“The biggest concern that surfaced during this investigation and during our meeting is the fact that you fail to understand the significance of the loss of trust and faith that your peers and Board Members have in your ability to continue to serve Greater Clark in a top management position,” according to the letter. “You offered nothing to help re-establish the trust or repair the damage done.”
According to the letter, some of Galovic’s behavior, including initiating conversations with members of the media about his lack of faith in the board resulted in that loss of trust, but also says some disparaging comments about cabinet members to board members also resulted in feelings of distrust against him.
But his letter also said that as an at-will employee of the district, board policy does not require any further due process once the superintendent makes a recommendation.
After the meeting, Mark Pavey, vice president of the board, said concerns were communicated to some of the board members before Galovic’s investigation was launched in January. He said he and the others who approached Daeschner about the investigation — board secretary Kevin Satterly and board president Christina Gilkey — were doing what they needed to do.

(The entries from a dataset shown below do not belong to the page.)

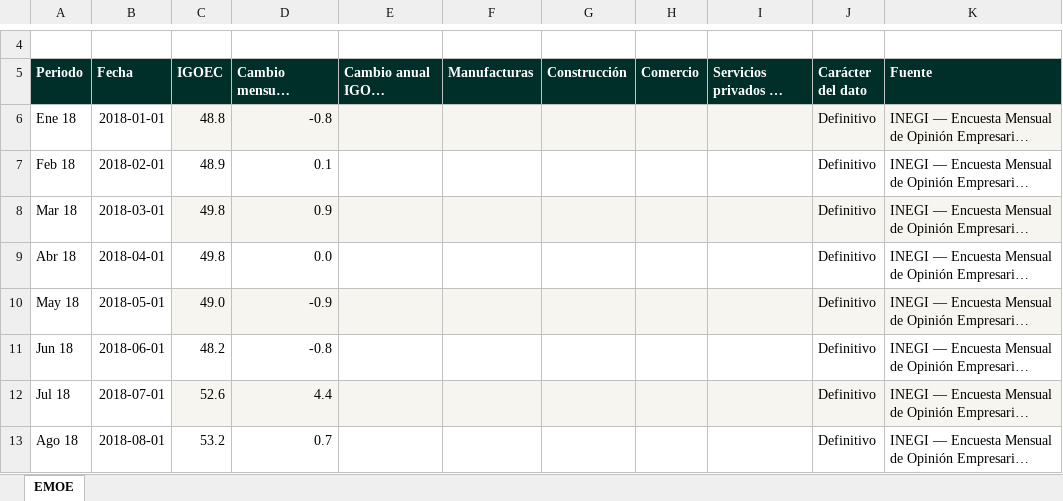
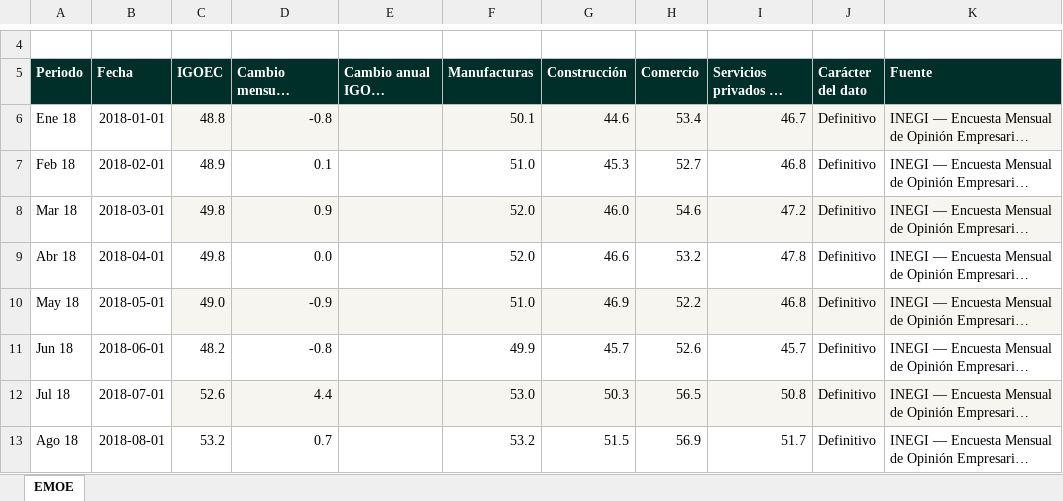
Before and after one commit to luisbuendiag/Indicadores_macroeconomicos_Mex, an Excel workbook: downloads/indicadores/EMOE/EMOE_datos.xlsx, sheet EMOE, drawn as a sheet; only a part is shown, gaps mark what is left out; long unchanged cells end in …; values as stored, in another font and other column widths than the file's, no borders; the diff covers the shown part only; the diff names each change by its address in the sheet, - before the commit and + after, or states it on an @@ line.

```diff
--- a/downloads/indicadores/EMOE/EMOE_datos.xlsx (sheet EMOE)
+++ b/downloads/indicadores/EMOE/EMOE_datos.xlsx (sheet EMOE)
-F6 (Manufacturas): (empty)
+F6 (Manufacturas): 50.1
-G6 (Construcción): (empty)
+G6 (Construcción): 44.6
-H6 (Comercio): (empty)
+H6 (Comercio): 53.4
-I6: (empty)
+I6: 46.7
-F7 (Manufacturas): (empty)
+F7 (Manufacturas): 51.0
-G7 (Construcción): (empty)
+G7 (Construcción): 45.3
-H7 (Comercio): (empty)
+H7 (Comercio): 52.7
-I7: (empty)
+I7: 46.8
-F8:F9 (Manufacturas): (empty)
+F8:F9 (Manufacturas): 52.0
-G8 (Construcción): (empty)
+G8 (Construcción): 46.0
-H8 (Comercio): (empty)
+H8 (Comercio): 54.6
-I8: (empty)
+I8: 47.2
-G9 (Construcción): (empty)
+G9 (Construcción): 46.6
-H9 (Comercio): (empty)
+H9 (Comercio): 53.2
-I9: (empty)
+I9: 47.8
-F10 (Manufacturas): (empty)
+F10 (Manufacturas): 51.0
-G10 (Construcción): (empty)
+G10 (Construcción): 46.9
-H10 (Comercio): (empty)
+H10 (Comercio): 52.2
-I10: (empty)
+I10: 46.8
-F11 (Manufacturas): (empty)
+F11 (Manufacturas): 49.9
-G11 (Construcción): (empty)
+G11 (Construcción): 45.7
-H11 (Comercio): (empty)
+H11 (Comercio): 52.6
-I11: (empty)
+I11: 45.7
-F12 (Manufacturas): (empty)
+F12 (Manufacturas): 53.0
-G12 (Construcción): (empty)
+G12 (Construcción): 50.3
-H12 (Comercio): (empty)
+H12 (Comercio): 56.5
-I12: (empty)
+I12: 50.8
-F13 (Manufacturas): (empty)
+F13 (Manufacturas): 53.2
-G13 (Construcción): (empty)
+G13 (Construcción): 51.5
-H13 (Comercio): (empty)
+H13 (Comercio): 56.9
-I13: (empty)
+I13: 51.7
```
Also changed, not shown: 474 edited cells elsewhere in this sheet, downloads/Indicadores_Macroeconomicos_Mexico_Actualizado.xlsx, downloads/indicadores/IMFBCF/IMFBCF_datos.xlsx, 30 other files.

“I don’t know that it was board policy violations or not,” Pavey said. “But there was cause of concern from multiple sources about several topics and we felt like, as elected officials, that we needed to get that investigated.”
But the letter also alludes to an event at Parkview Middle School that “should not have originated” with Galovic.
In documents obtained by the News and Tribune, Satterly, Gilkey and Pavey met with Daeschner on Dec. 23, 2011 to ask about a payment to a former board member that came from a donation. The payment was rendered through the school’s extra curricular account.
The money was returned after “very little” services were rendered.
Galovic declined to comment after the board approved his termination. He has an attorney representing him, but has not indicated whether legal action would be taken against the board or the district.